WHAT YOU SHOULD DO >> Within this material, how many lines include the word "button"? Answer with a number and nothing more.

RAW DATA >>
================================
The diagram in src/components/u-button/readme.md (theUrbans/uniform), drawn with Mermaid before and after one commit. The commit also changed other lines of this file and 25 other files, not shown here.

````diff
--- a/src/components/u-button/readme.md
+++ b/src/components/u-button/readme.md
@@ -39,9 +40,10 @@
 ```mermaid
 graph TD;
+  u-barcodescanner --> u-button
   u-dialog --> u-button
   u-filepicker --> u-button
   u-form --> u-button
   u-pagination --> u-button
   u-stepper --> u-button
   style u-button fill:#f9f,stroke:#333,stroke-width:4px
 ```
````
================================
RESPONSE AREA >> 10